One evening nearly 10 years ago, my brother-in-law invited me over for dinner. He had just returned from a Texas hunting trip and had brought back a variety of exotic meats. One stood out to me—zebra. While he assured me it was quite tasty, I was skeptical. After eating it, I had to agree it was delicious, and I would eat it again if given the opportunity.

The zebra turned into many meals and its skin made a nice rug. The skin had quite a striking look and guests were often quick to ask about it. Like myself, most had no idea zebras were available for hunting in the United States.

As it turns out, there are more exotic animals on American ranges than most of us would ever imagine. Domestically, the practice of hunting exotics is done with the long-term survival of the species in mind.

“The name of the game is to reproduce and get the species numbers really high,” said Travis Wier, owner of Texas Exotic Hunting. “The only animals we target are older males who are no longer breeding, and we don’t hunt the females—we want to have as many as possible. This means we don’t always have certain species available to hunt.”

Photo courtesy of: Texas Specialty Hunts

Most of the foreign animals on domestic ranges arrived between the 1920s and 1950s. Among them, a variety of Oryx from northern Africa, Blackbuck from India, Axis deer, Nilgai antelope, and Fallow deer were imported. By 1988, Texas Parks & Wildlife Department estimated 160,000 exotic game animals from 67 species roamed on Texas ranges. Today, exotics are no longer allowed to be imported, so exotics currently living on ranches like Wier’s were born there.
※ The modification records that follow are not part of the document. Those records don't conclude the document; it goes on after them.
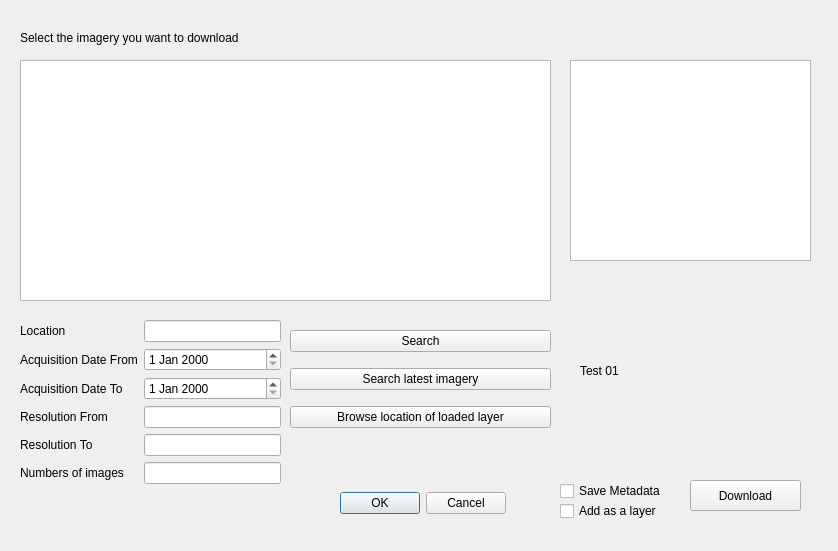
First picture: the form in OpenAerialMap/gui/ui/integrated_img_browser.ui, repository hotosm/oam-qgis-plugin, before the edit.
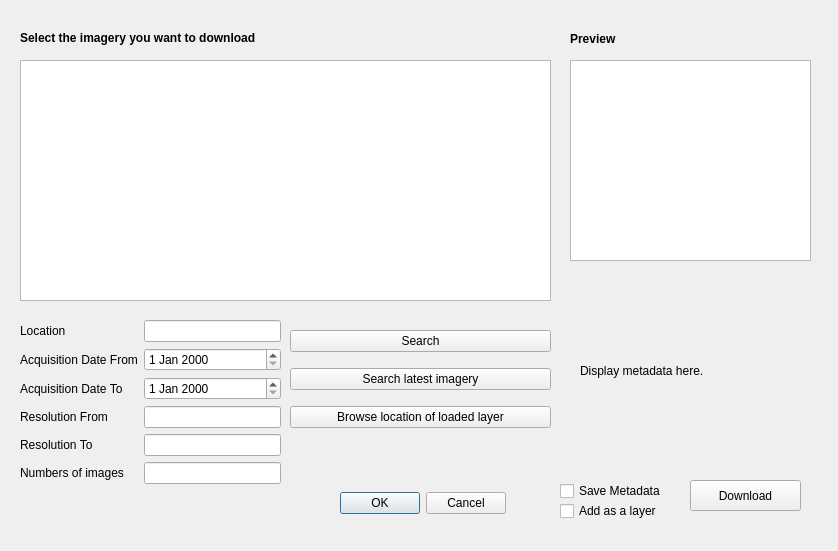
Second picture: the form after the edit.

Commit message: modified integrated image browser

Patch:
```diff
--- a/OpenAerialMap/gui/ui/integrated_img_browser.ui
+++ b/OpenAerialMap/gui/ui/integrated_img_browser.ui
@@ -153,6 +153,12 @@
      <height>16</height>
     </rect>
    </property>
+   <property name="font">
+    <font>
+     <weight>75</weight>
+     <bold>true</bold>
+    </font>
+   </property>
    <property name="text">
     <string>Select the imagery you want to download</string>
    </property>
@@ -177,7 +183,7 @@
     </rect>
    </property>
    <property name="text">
-    <string>Test 01</string>
+    <string>Display metadata here.</string>
    </property>
   </widget>
   <widget class="QPushButton" name="pushButtonDownload">
@@ -219,6 +225,25 @@
     <string>Save Metadata</string>
    </property>
   </widget>
+  <widget class="QLabel" name="labelPreview">
+   <property name="geometry">
+    <rect>
+     <x>570</x>
+     <y>30</y>
+     <width>56</width>
+     <height>17</height>
+    </rect>
+   </property>
+   <property name="font">
+    <font>
+     <weight>75</weight>
+     <bold>true</bold>
+    </font>
+   </property>
+   <property name="text">
+    <string>Preview</string>
+   </property>
+  </widget>
  </widget>
  <resources/>
  <connections/>
```
Left out of the diff: 2 changed lines with no effect on the pictures. The commit also changes 2 other files.
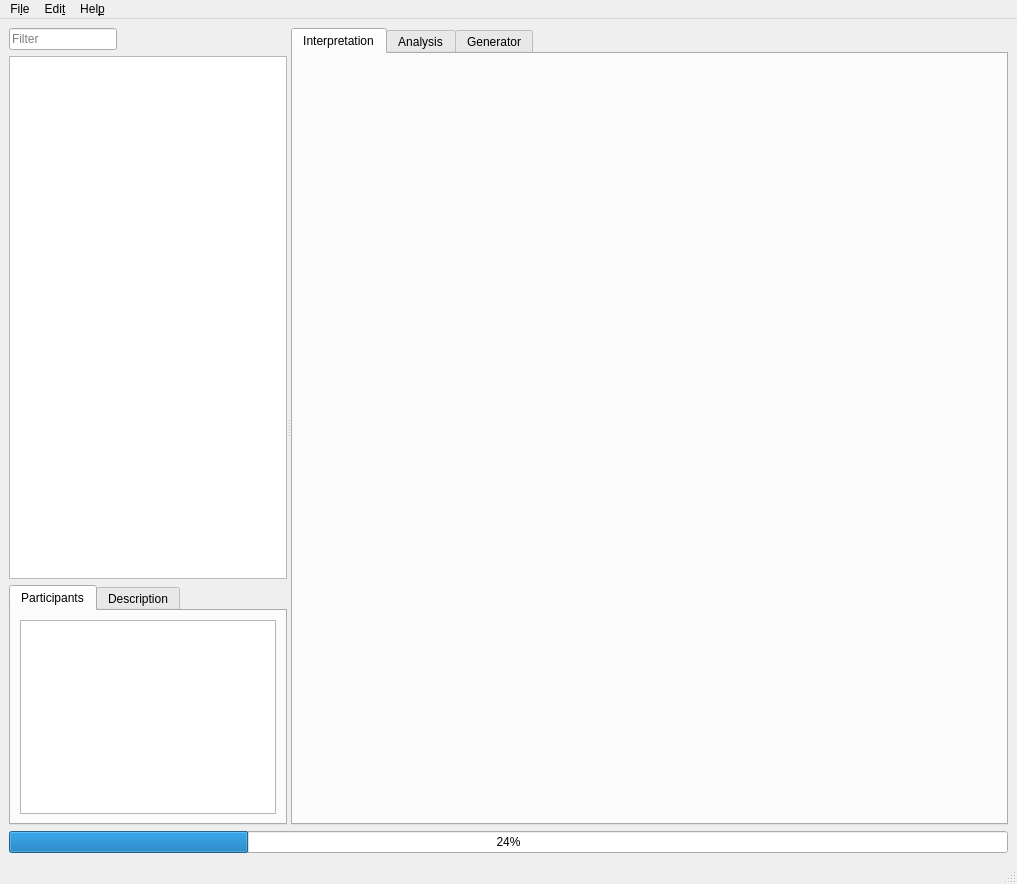
Old version of the form ui/main.ui in the repository jopohl/urh.
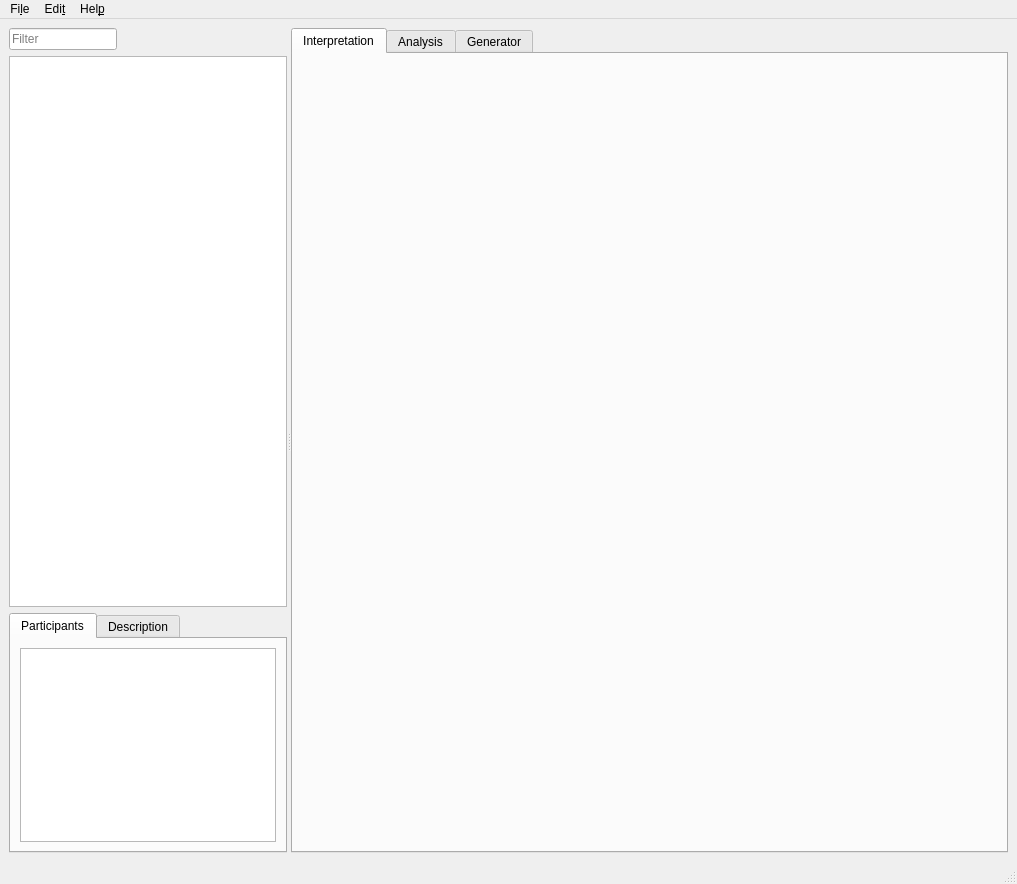
New version of the form. Icons and pictures are not drawn. Custom widgets are drawn as their Qt base class.

Commit message: remove global progress bar and use wait cursor instead

Diff of the .ui file:
```diff
--- a/ui/main.ui
+++ b/ui/main.ui
@@ -160,13 +160,6 @@
       </widget>
      </widget>
     </item>
-    <item>
-     <widget class="QProgressBar" name="progressBar">
-      <property name="value">
-       <number>24</number>
-      </property>
-     </widget>
-    </item>
    </layout>
   </widget>
   <widget class="QMenuBar" name="menubar">
```
The commit also changes 2 other files.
According to Wier, one of the biggest changes in recent years has been the reason people hunt. While he explains the days of trophy hunting aren’t completely gone, most who visit him are in it for a different reason.

“I’ve been hunting for 28 years, and the evolution of the hunting industry has changed drastically. Now guys show up and say, “what’s the best to eat”, no one asks anymore about trophy hunting. The species most in demand, are those who have meat that is good to eat. Any of the African animals are excellent; the best being Axis, Nilgai, Oryx, Eland, and Kudu.”

While exotic animals are no longer imported, Wier said exotic ranges can export live animals when foreign populations need a revival. “Some of these species are really suffering in native countries, and we have more in Texas than they do. In some cases, we export them back to help, because we want the species to survive. As ranchers, we want as many of every species as we can get. Live animals are the biggest seller for our business. We sell more live animals than we do hunts to other ranchers who want them, as well.”

If you encounter someone offering you a meal including exotic meat, it might have come from somewhere closer than you think. As much as I enjoyed the zebra, Wier described it as “towards the bottom” of what he offers. For this reason, I look forward to one day trying one of the other exotics he recommends.

Interested in hunting exotic game and the laws involved? Make sure you’re protected with HunterShield and contact U.S. LawShield to ask to speak with an independent Program Attorney today.